Last: you want this algae to grow like mad when conditions are good. Pure water will be low on nutrients. I recommend a dilute solution of Miracle Grow.

enter image description here

Maybe a teaspoon per liter.

I can envision 8 2liter soda bottles, each filled up and each with a different pH made either with washing soda or vitamin C. Each 2L bottle has 2 tsp of miracle grow in it.

Each algae grow jar is a 12 or 20 ml drinking water bottle. 3 bottles per pH level. Big number on each showing pH. Put them in a row in the sun. Change the water every 2 days. Take a photo every day.

When you are done fish out the seaweed and dry it.

$\endgroup$
  • $\begingroup$ I've never worked with algae, but can you be sure that you aren't pouring out cells with the medium? $\endgroup$ – canadianer Jul 17 '17 at 21:59
  • $\begingroup$ The algae will probably grow as a sticky mat. A few lost cells will not matter. You can hold it down with a spoon and pour out most of the water then replace. Check this. irnas.eu/bio%20lab%20symbiolab/2016/06/03/… An idea: just use scummy pond water. What grows, grows. You will still be able to determine biomass at the end. But you may find different organism types take over the jar at different pH which is also very cool and shows the flexibility of an ecosystem. $\endgroup$ – Willk Jul 18 '17 at 14:13

Your Answer

By clicking “Post Your Answer”, you agree to our terms of service, privacy policy and cookie policy

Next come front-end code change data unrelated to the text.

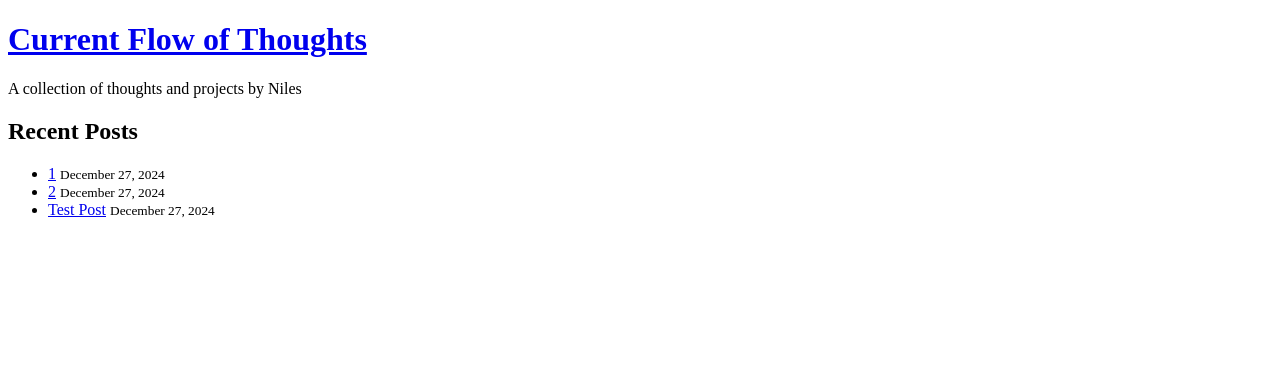
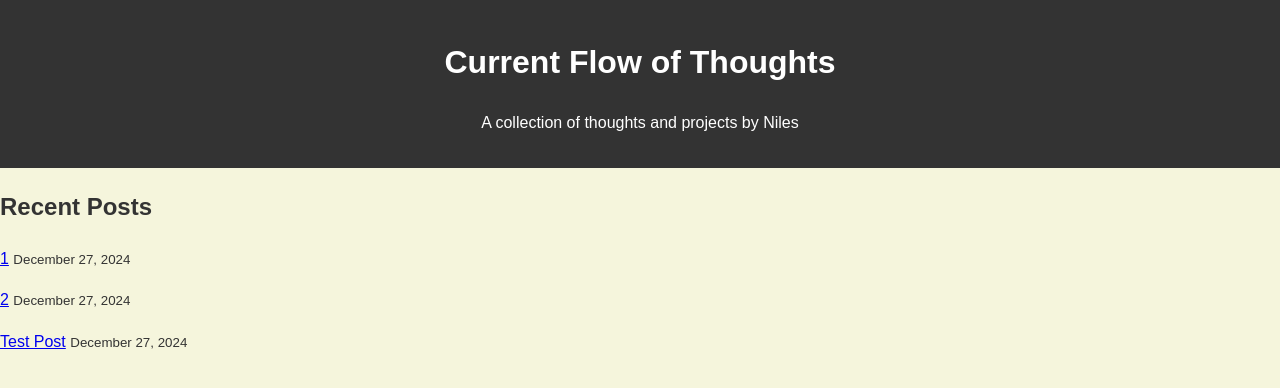
Before and after one commit to n-samaniego/Current-Flow-of-Thoughts, a Jekyll site: the page built from index.html, in a window 1280 px wide. Shown: the top 388 px of the page. Built offline with Jekyll 4.4.1, drawn with Linux system fonts in a browser that asks for light colours; the list of posts is cut into pages by our own code.

Commit message:
Update default.html

```diff
--- a/_layouts/default.html
+++ b/_layouts/default.html
@@ -5,7 +5,7 @@
     <meta name="viewport" content="width=device-width, initial-scale=1">
     <title>{{ site.title }}</title>
     <!-- Updated the link to include site.baseurl -->
-    <link rel="stylesheet" href="{{ site.baseurl }}/theme/assets/style.css">
+    <link rel="stylesheet" href="{{ site.baseurl }}/assets/style.css">
 </head>
 <body>
     {% include header.html %}
```
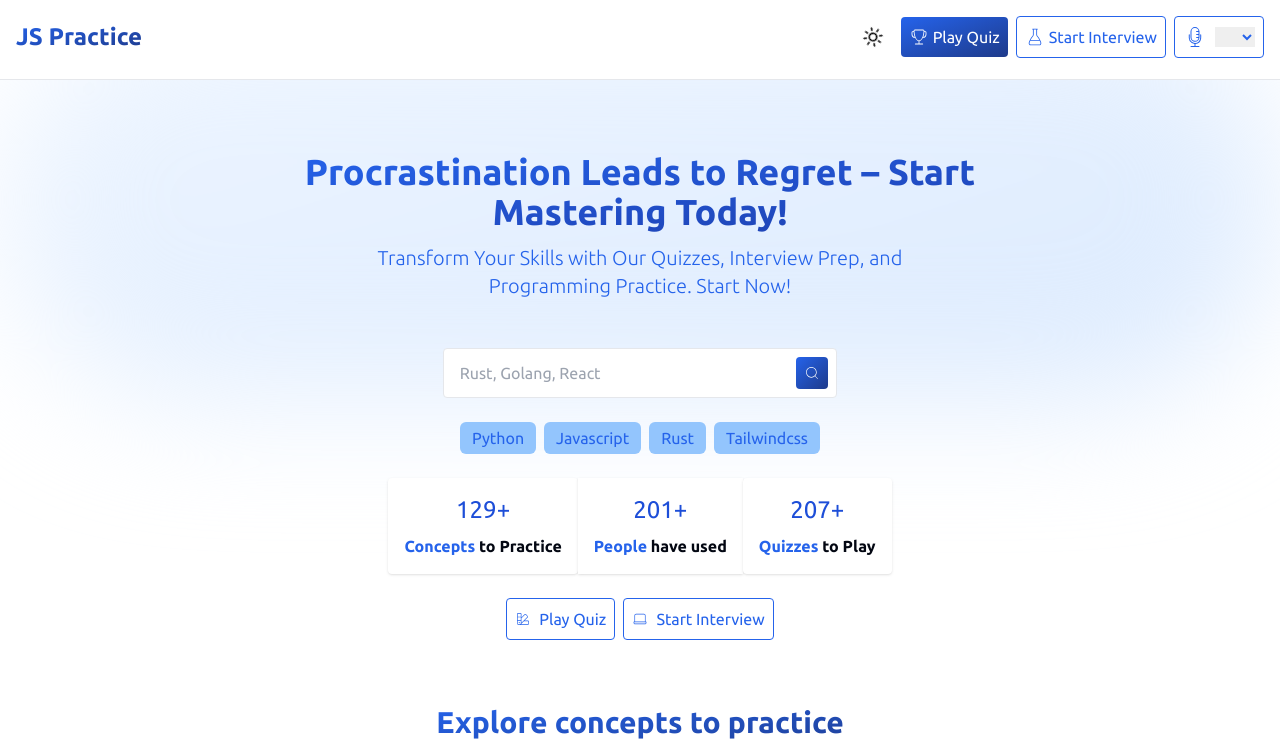
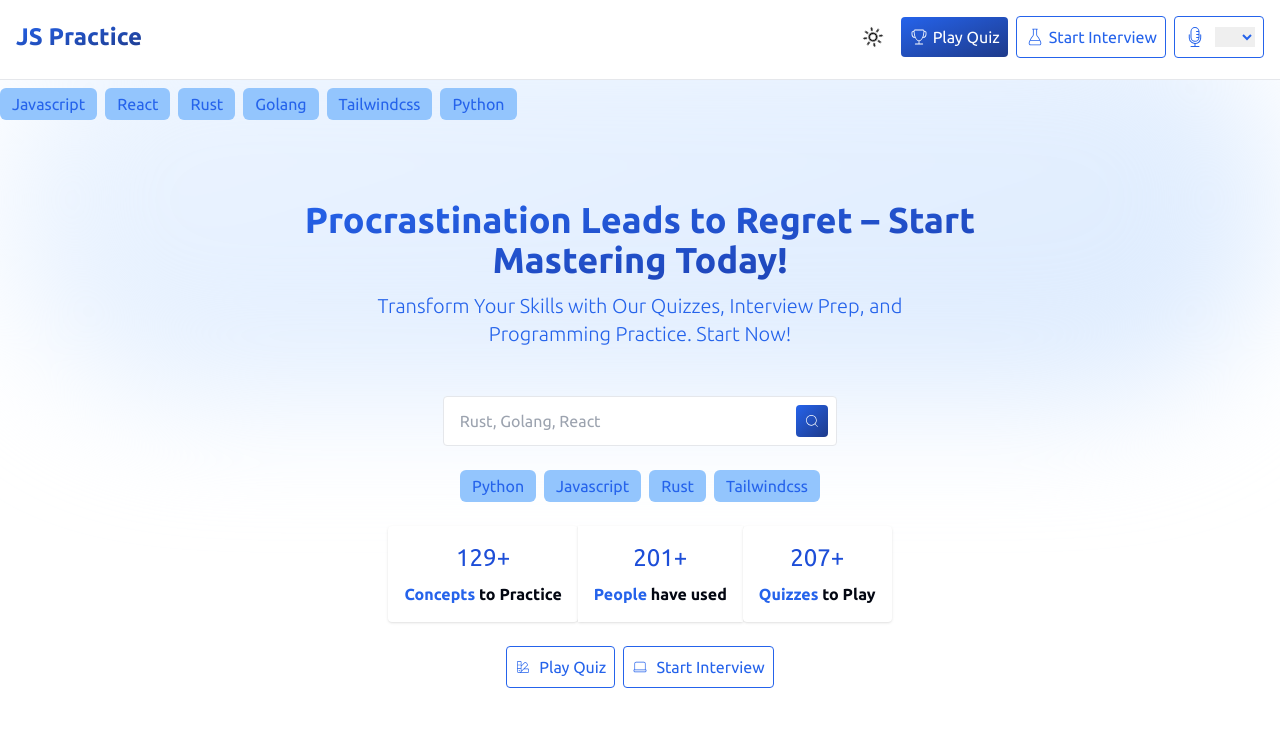
Before and after one commit to ashsajal1/js-practice-app, a React (Vite) app: page / in a window 1280 px wide. Shown: the top 755 px of the page. Built offline with nearby package versions, Linux system fonts and the light colour scheme.

Commit message:
feat: show topic on top

```diff
--- a/src/pages/layout.tsx
+++ b/src/pages/layout.tsx
@@ -1,8 +1,8 @@
-import { Outlet, useLocation } from "react-router-dom";
+import { Link, Outlet, useLocation } from "react-router-dom";
 import Navbar from "../components/partials/navbar";
 import Footer from "../components/partials/footer";
-import AOS from 'aos';
-import 'aos/dist/aos.css';
+import AOS from "aos";
+import "aos/dist/aos.css";
 import { useEffect } from "react";
 import { useDispatch } from "react-redux";
 import { AnimatePresence } from "framer-motion";
@@ -10,17 +10,18 @@ import GotoTop from "../components/ui/go-to-top";
 import { getRandomConcepts } from "../features/concept/conceptSlice";
 import { setVoice } from "../features/voice/voiceSlice";
 import { useTypedSelector } from "../hooks/useTypedSelector";
+import { topicList } from "../lib/utils";
 
 export default function Layout() {
   const location = useLocation();
   const dispatch = useDispatch();
-    const voice = useTypedSelector(state => state.voice.voice);
+  const voice = useTypedSelector((state) => state.voice.voice);
 
   useEffect(() => {
     AOS.init({
       once: true,
     });
-    }, [])
+  }, []);
 
   useEffect(() => {
     dispatch(getRandomConcepts());
@@ -39,13 +40,25 @@ export default function Layout() {
   return (
     <>
       <Navbar />
+
       <main className="mt-[80px] dark:bg-gray-950 dark:text-darkText">
+        <div className="flex gap-2 items-center py-2 overflow-x-scroll">
+          {topicList?.map((topic) => (
+            <Link
+              to={`/concept?topic=${topic}`}
+              className="bg-blue-300 cursor-pointer text-blue-600 px-3 py-1 rounded-md hover:bg-blue-700 hover:text-white"
+            >
+              {topic.charAt(0).toUpperCase() + topic.slice(1)}
+            </Link>
+          ))}
+        </div>
+
         <AnimatePresence mode="wait">
           <Outlet />
         </AnimatePresence>
       </main>
       <GotoTop />
-            {location.pathname !== '/interview' && <Footer />}
+      {location.pathname !== "/interview" && <Footer />}
     </>
-    )
+  );
 }
```
Lines whose indentation alone changed are shown as unchanged.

Not the answer you're looking for? Browse other questions tagged or ask your own question.